While we rejoiced when director Sofia Coppola won the best director award at Cannes for only the second time as a woman in 56 years, jury member and actress Jessica Chastain was quick to point out the bigger picture: we need real women’s lives depicted on screen by the bulk load. Chastain watched 20 films to judge the Cannes Film Festival and what struck her most was the awful way society sees women. It’s still a case of “Smurfette Syndrome”; we simply don’t have enough female storytellers out there bringing the lives of women to the big screen – and women we recognise at that. It is a huge deal, however far removed Hollywood may seem from our daily lives. Because we learn from art as human beings. And what do we do if we never see their real lives reflected?
— Ava DuVernay (@ava) May 29, 2017
Chastain – a long time, kick-ass advocate of women’s rights – used the Cannes post-ceremony press conference to make clear her feelings on the portrayal of women in the movies she saw. “This is the first time I’ve watched 20 films in 10 days, and I love movies. And the one thing I really took away from this experience is how the world views women from the female characters that were represented,” she said. “It was quite disturbing to me, to be honest – with some exceptions.”
Her comments were of note, especially since Coppola had just won, but let’s remember that it’s still an unusual victory; Cannes, alongside the industry in general, has a long way to go so they needn’t start clapping themselves on the back. Coppola was only the second woman ever to win that award in the festival’s 70-year history, and no woman of colour has ever won it. Only one woman director, Jane Campion, has won the Palme d’Or in the festival’s 70-year history, an insane statistic.
Alongside Chastain, Nicole Kidman and Coppola herself used the festival to champion the call for women behind and in front of the camera.
“Everyone keeps saying, ‘Oh it’s so different now, it’s so different!’ It isn’t,” Kidman said at a Cannes press conference for The Beguiled. She’d been asked whether television was offering more freedom for women. In response, she delivered a blistering reply that silenced the room: “Only 4.2 percent of women directed the major motion pictures of 2016,” she said, citing a statistic from Women in Film. “There were 4,000 episodic television series, and only 183 women directed. So that there says it all. I think that’s really an important thing to say and keep saying.”
Coppola had previously put this issue into its simplest terms. “I just think, half the world is female,” she told, “so I just make what I want to see, and I feel there are other women out there that want to see a point of view closer to theirs.”
Chastain ended by saying this. “I hope when we include female storytellers they will be more like the women I know in my day-to-day life. They are proactive, have their own point of view and don’t just react to men around them,” she added.
Her comments struck me at a personal level. While writing a piece last week about the portrayal of those with disabilities on screen, as a partially disabled woman, I only found one woman I could truly resonate with – and even then her story acted as an arc for the male in the film. It’s so frustrating I could scream because film influences almost every aspect of my life and I’m not represented in it.

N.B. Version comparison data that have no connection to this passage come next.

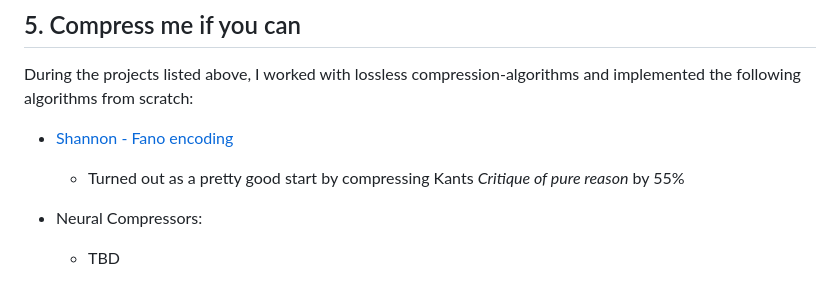
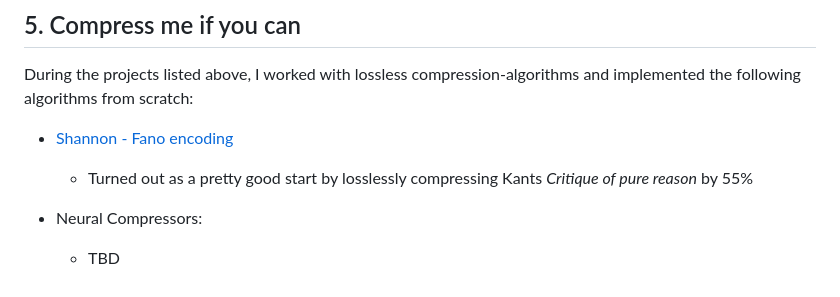
Before and after one commit to dominik-pichler/Balmung, a Markdown page: README.md, the part around the change. Drawn GitHub-style.

```diff
--- a/README.md
+++ b/README.md
@@ -70,7 +70,7 @@ Code and results can be found here:
 ## 5. Compress me if you can
 During the projects listed above, I worked with lossless compression-algorithms and implemented the following algorithms from scratch:
 * [Shannon -  Fano encoding](https://github.com/dominik-pichler/Balmung/blob/main/utils/shannon_fano_coding.py)
-   * Turned out as a pretty good start by compressing Kants *Critique of pure reason* by 55%
+   * Turned out as a pretty good start by losslessly compressing Kants *Critique of pure reason* by 55%
 
 * Neural Compressors:
    * TBD
```
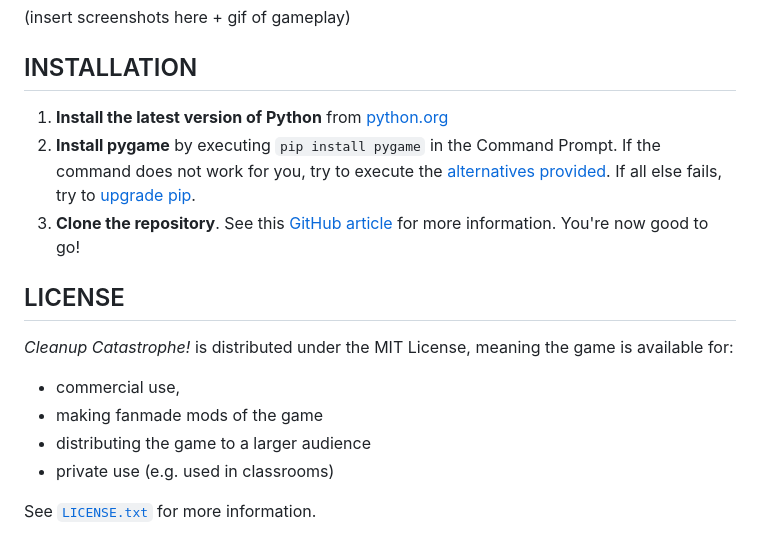
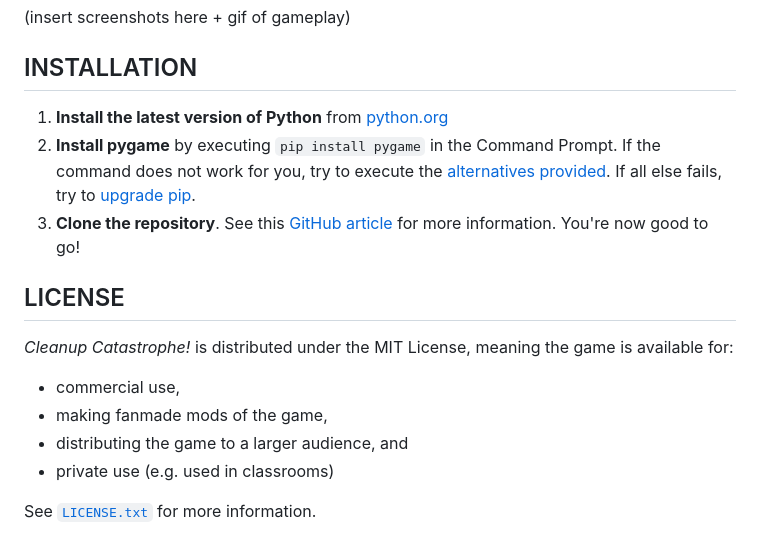
Before and after one commit to richkdev/Cleanup-Catastrophe, a Markdown page: README.md, the part around the change printed below. Drawn GitHub-style.

```diff
--- a/README.md
+++ b/README.md
@@ -36,8 +36,8 @@ See the game's [itch.io page](https://richkdev.itch.io/cleanup-catastrophe) for
 ## LICENSE
 _Cleanup Catastrophe!_ is distributed under the MIT License, meaning the game is available for:
 - commercial use,
-- making fanmade mods of the game
-- distributing the game to a larger audience
+- making fanmade mods of the game,
+- distributing the game to a larger audience, and
 - private use (e.g. used in classrooms)
 
 See [``LICENSE.txt``](https://github.com/richkdev/cleanup-catastrophe/blob/f0fc7395761dbb8b380c6c47c284c66016e03edf/LICENSE) for more information.
```
Also changed, not shown: other parts of README.md (+1 -1 lines).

In modern society, I don’t – and we don’t – see things as they are on screen. Women across the world are crying out for change; we can only hope it doesn’t take another 56 years to get the ball rolling.